Craig Turner

#FightingBack: Police officer Craig’s battle with Post Traumatic Stress Disorder

February 25, 2019 | by Matt Halfpenny


In the third of England Boxing’s features as part of the #FightingBack mental health campaign, police officer Craig Turner explains how we has hit by Post Traumatic Stress Disorder after a fall.

“I didn’t expect that when I left for work one Sunday in 2009, that day would change my life completely.

I was a police officer around the city centre of Bristol and attended a report of kids inside an abandoned pub building. I went upstairs to the first floor and, having taken four or five steps, I fell through the damp floorboards some 25 feet to the bar below. I remember looking up at the hole in the ceiling thinking, ‘What the hell just happened?!’

I noticed that my heart rate didn’t quicken and I didn’t seem shocked at all. I saw that my wrist was obviously broken and I was sore here and there, but other than that there were no issues. My colleague and I just jumped into the car and went to casualty and, an hour and a plaster cast later, I was on my way home as if nothing had happened.

A week went by and I noticed my neck was still sore. I went back to casualty and was amazed to see the staff running around fetching a collar and telling me not to move. Turns out I had broken my neck! A short time afterwards I underwent surgery to repair the injury and thankfully it was successful and healed well.

Physically I was fine, but it was when I returned to duty that I discovered I had sustained another injury from the fall that couldn’t be fixed as quickly.

I started to dream that I was falling and not landing and would wake up suddenly in a sweat and panic and I couldn’t go back to sleep. This went on for a while, to the point that I didn’t want to sleep because the dreams seemed so real. I was on shifts at the time and this played havoc with my sleeping pattern and my police colleagues began to notice that I was tired all the time.

I was most un-amused to find an appointment had been made for me with the force occupational health department, which I attended with the intention of being as sarcastic and dismissive as possible. The force medical officer said, ‘It sounds to me like you may have PTSD Craig.’ All I heard at that stage was ‘STD’ so I asked her to explain how she came to that conclusion! ‘No,’ she said, ‘Post Traumatic Stress Disorder.’

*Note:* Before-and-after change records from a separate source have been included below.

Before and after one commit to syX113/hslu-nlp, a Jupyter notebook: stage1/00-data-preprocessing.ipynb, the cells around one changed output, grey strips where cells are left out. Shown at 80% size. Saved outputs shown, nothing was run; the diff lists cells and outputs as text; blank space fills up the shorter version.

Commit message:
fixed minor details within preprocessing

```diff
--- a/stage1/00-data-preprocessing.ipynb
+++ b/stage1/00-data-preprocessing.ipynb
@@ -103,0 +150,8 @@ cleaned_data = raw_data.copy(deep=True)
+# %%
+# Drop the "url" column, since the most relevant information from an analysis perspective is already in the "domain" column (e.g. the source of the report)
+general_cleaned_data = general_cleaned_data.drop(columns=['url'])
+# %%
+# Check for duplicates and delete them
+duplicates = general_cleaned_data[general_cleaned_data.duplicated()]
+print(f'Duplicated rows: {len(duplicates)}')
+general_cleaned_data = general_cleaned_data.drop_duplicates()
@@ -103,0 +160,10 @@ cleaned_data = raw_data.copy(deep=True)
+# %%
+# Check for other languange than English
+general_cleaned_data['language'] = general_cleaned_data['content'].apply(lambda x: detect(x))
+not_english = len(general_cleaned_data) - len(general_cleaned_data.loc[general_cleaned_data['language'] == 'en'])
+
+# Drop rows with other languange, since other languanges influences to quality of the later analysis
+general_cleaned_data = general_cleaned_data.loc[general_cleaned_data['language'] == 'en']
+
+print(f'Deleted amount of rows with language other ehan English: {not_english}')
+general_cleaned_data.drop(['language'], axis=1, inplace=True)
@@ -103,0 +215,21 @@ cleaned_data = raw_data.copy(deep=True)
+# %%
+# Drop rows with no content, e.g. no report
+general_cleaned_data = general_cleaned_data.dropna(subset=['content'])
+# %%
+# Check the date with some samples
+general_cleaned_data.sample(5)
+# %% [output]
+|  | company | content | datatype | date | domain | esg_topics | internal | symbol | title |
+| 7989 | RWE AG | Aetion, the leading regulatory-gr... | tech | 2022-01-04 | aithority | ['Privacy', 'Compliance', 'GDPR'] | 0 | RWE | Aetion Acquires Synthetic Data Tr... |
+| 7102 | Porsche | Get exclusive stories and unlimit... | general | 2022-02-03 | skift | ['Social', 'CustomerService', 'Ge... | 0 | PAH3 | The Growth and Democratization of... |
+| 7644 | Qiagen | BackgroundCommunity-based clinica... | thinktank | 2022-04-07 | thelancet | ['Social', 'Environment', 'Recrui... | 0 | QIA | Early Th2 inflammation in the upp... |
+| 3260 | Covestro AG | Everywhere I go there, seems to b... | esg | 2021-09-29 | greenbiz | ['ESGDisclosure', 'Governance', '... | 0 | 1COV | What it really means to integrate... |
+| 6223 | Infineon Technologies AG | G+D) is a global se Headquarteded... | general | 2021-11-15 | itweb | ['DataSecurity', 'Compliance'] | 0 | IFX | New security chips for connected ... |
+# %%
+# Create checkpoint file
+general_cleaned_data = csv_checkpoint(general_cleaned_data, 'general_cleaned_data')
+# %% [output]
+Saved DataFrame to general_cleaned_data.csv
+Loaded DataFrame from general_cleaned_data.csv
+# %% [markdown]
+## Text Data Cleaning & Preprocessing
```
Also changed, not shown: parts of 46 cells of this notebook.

With a sense of dread I could see in my mind the ‘pull up a bean bag, light a joss stick, listen to whale music’ waste of time therapy sessions that lay ahead. At least that’s how I thought at the time.

‘I’d like you to see a councillor Craig,’ she said.

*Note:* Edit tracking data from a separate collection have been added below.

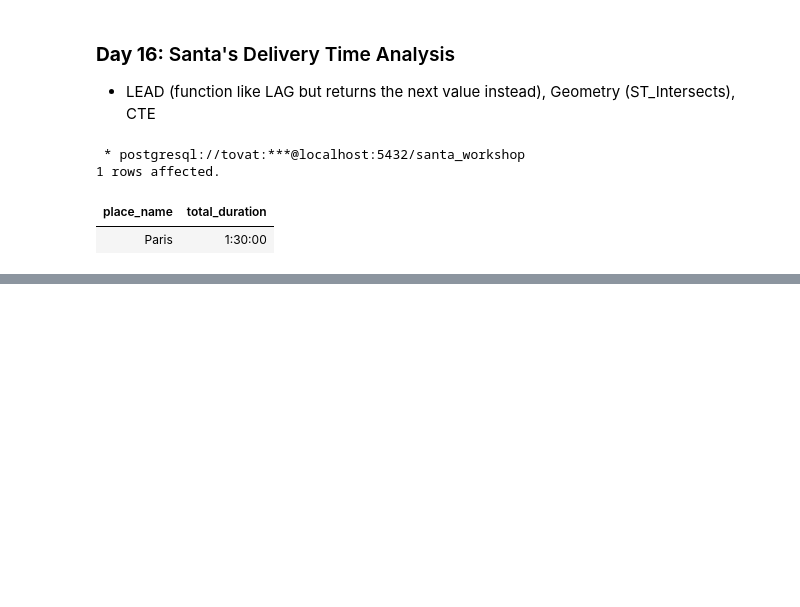
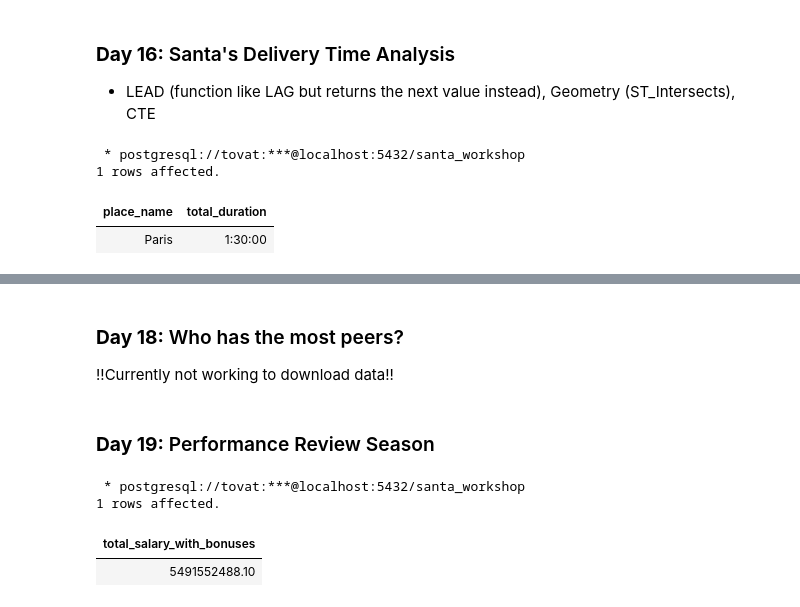
Before and after one commit to tovat/SQL-Advent-Calendars, a Jupyter notebook: advent-of-sql.ipynb, the cells around one changed output, grey strips where cells are left out. Saved outputs shown, nothing was run; the diff lists cells and outputs as text; code cells hidden in the pictures; blank space fills up the shorter version.

Commit message:
added day 17, 19 (no data for day 18)

```diff
--- a/advent-of-sql.ipynb
+++ b/advent-of-sql.ipynb
@@ -601,0 +638,26 @@ LIMIT 1;
+# %% [markdown]
+### <b>Day 18:</b> Who has the most peers?
+!!Currently not working to download data!!
+# %% [markdown]
+### <b>Day 19:</b> Performance Review Season
+# %%
+%%sql
+
+WITH calcs as (
+    SELECT salary,
+        year_end_performance_scores[array_length(year_end_performance_scores, 1)] as last_score,
+        AVG(year_end_performance_scores[array_length(year_end_performance_scores, 1)]) OVER () as avg_scores
+    from employees
+)
+SELECT
+    ROUND(
+        SUM(CASE
+                WHEN last_score > avg_scores THEN salary * 1.15
+                ELSE salary
+            END), 2) as total_salary_with_bonuses
+FROM calcs
+# %% [output]
+ * postgresql://tovat:***@localhost:5432/santa_workshop
+1 rows affected.
+| total_salary_with_bonuses |
+| 5491552488.10 |
```
Also changed, not shown: parts of 3 cells of this notebook.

‘Thanks but no thanks I replied, I’m not a nutter!’

‘I agree,’ she said, ‘you have experienced a near death event and the shock you should have encountered at the time is playing out now, and it won’t get better on its own.’

My response was I expect typical of many self-reliant blokes: ‘Stupid, hippy, tree-hugging, grow your own sandals rubbish.’

I went to my first appointment with a closed-mind. I met the therapist and I found him to be a normal guy who asked me how my injuries were healing. An hour and a half conversation took place and, without any witchcraft or weirdness, I was willing to accept that my accident had left its mark on my mind in the form of PTSD.

I saw the therapist for a while and the dreams happened less and less, until they stopped altogether.

This is the problem for hundreds of people: ego, and worry of what people will think. It leads to an ‘I can handle this on my own’ mentality which becomes more stubborn as the problem is left untreated. I know of people who have experienced similar traumatic life events that would mess up even the strongest individual. They have gone on to self-medicate with drink and drugs which has in turn led to additional problems like addiction. All for the want of saying to someone, ‘This is really getting to me.’

I am proud of my service, I am proud that I took the fall instead of a child, and I am pleased and proud to admit that my perception of mental health has changed as a result. Now, I hope that by sharing my experience through the boxing community it can help others to feel able to admit that they need help to get through struggles that they may be going through.

We all do sometimes, no matter how big and strong we might be.”